I simply couldn’t reconcile the discrepancy between the precise portrait of the city and the light brushstrokes used on the characters.
Then there’s the matter of the characters’ names. No problem with Dunkel. Many with Hell, not least the negative connotations of the English word and the contradictions that creates superimposed on the German meaning. I thought I’d ask the translator about her thoughts on this.
I did think about translating the names, but not for long. There were a number of reasons not to do it: Firstly because it’s very firmly set in Berlin, and it simply wouldn’t have made sense to me for the characters to have such plainly English names. I also didn’t want to make things too easy for readers – although I did add a tiny explanation of the meanings at one point, when the postman muddles the two names. But as a reader, I love solving little puzzles like that, and I thought others might too. Obviously I was aware of the issues around “Hell” in English. But I liked the fact that the meaning shifted slightly – I find those strange twists in the course of translation quite fascinating. Not to forget that German readers, being au fait with English, probably hear those connotations in the background too.

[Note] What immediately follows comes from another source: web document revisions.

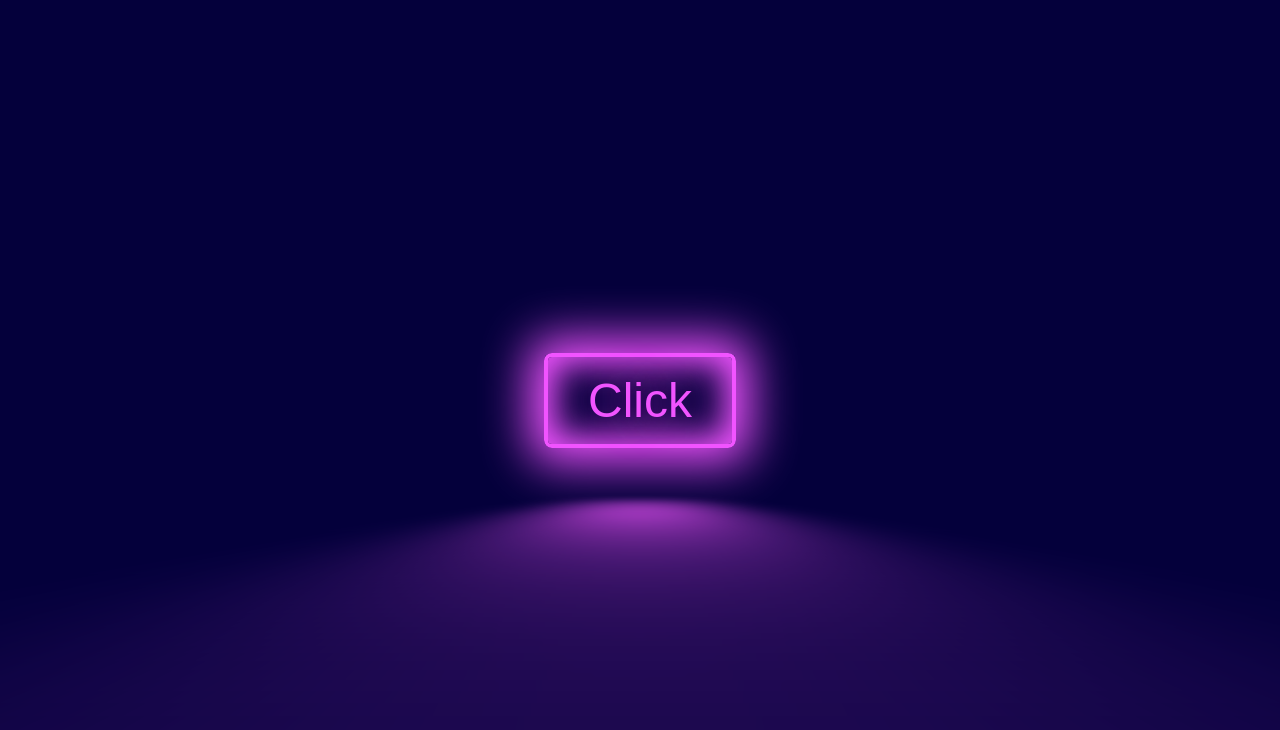
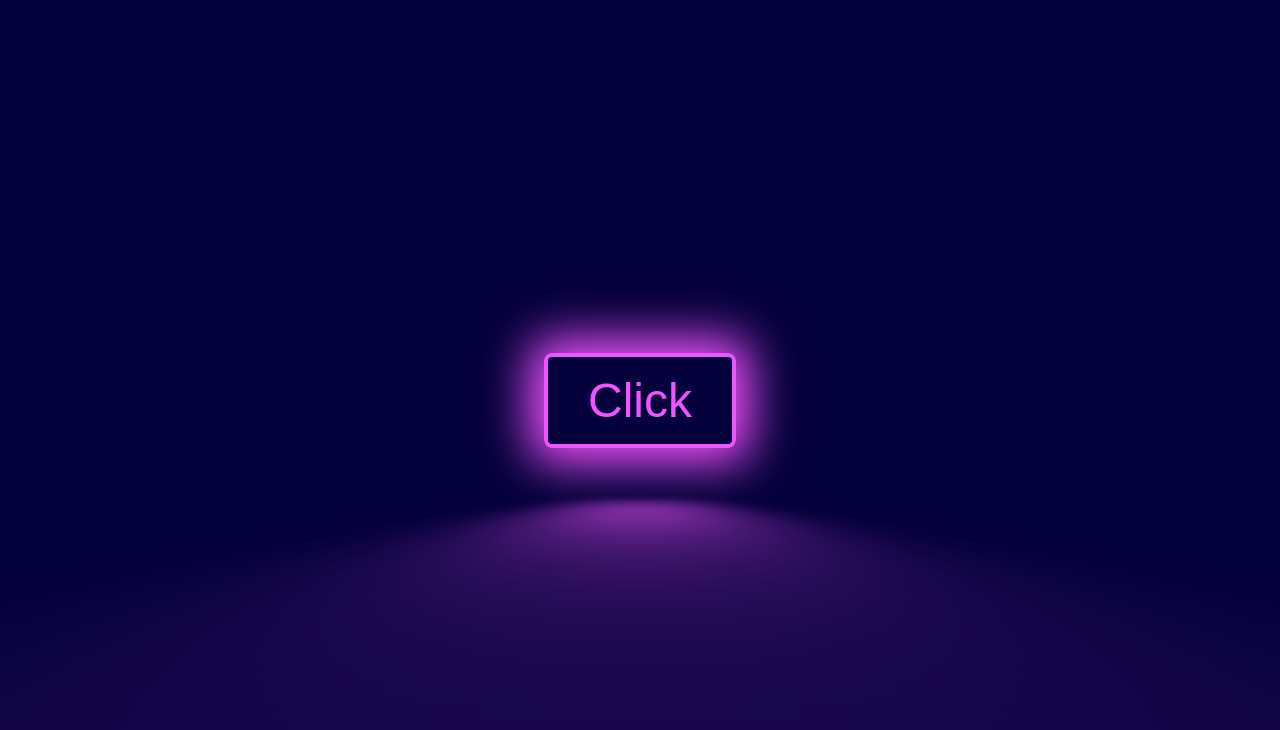
Before and after one commit to vitor2806/neon-button, a plain HTML site: page index.html in a window 1280 px wide. In both pictures the pointer is over the link "Click". Drawn offline with Linux system fonts and the light colour scheme.

Commit message:
add hover property

```diff
--- a/style.css
+++ b/style.css
@@ -35,3 +35,14 @@ a::before {
     height: 100%;
     filter: blur(1em);
 }
+
+a:focus,
+a:hover {
+    text-shadow: none;
+    box-shadow: 0 0 3rem .3em rgb(241, 84, 255);
+}
+
+a:focus::before,
+a:hover::before {
+    opacity: 0.8;
+}
```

Her answer confirmed my suspicions – that this book and I are incompatible and that while Katy and I both love German books, we love different German books. Puzzles like this, spare minimalist characterisation or even urban edge don’t do it for me. I do, though, like Katy Derbyshire’s supplementary blog, www.shadowboxingberlin.wordpress.com, a photo portrait of some of the book’s settings. No wispiness about that at all.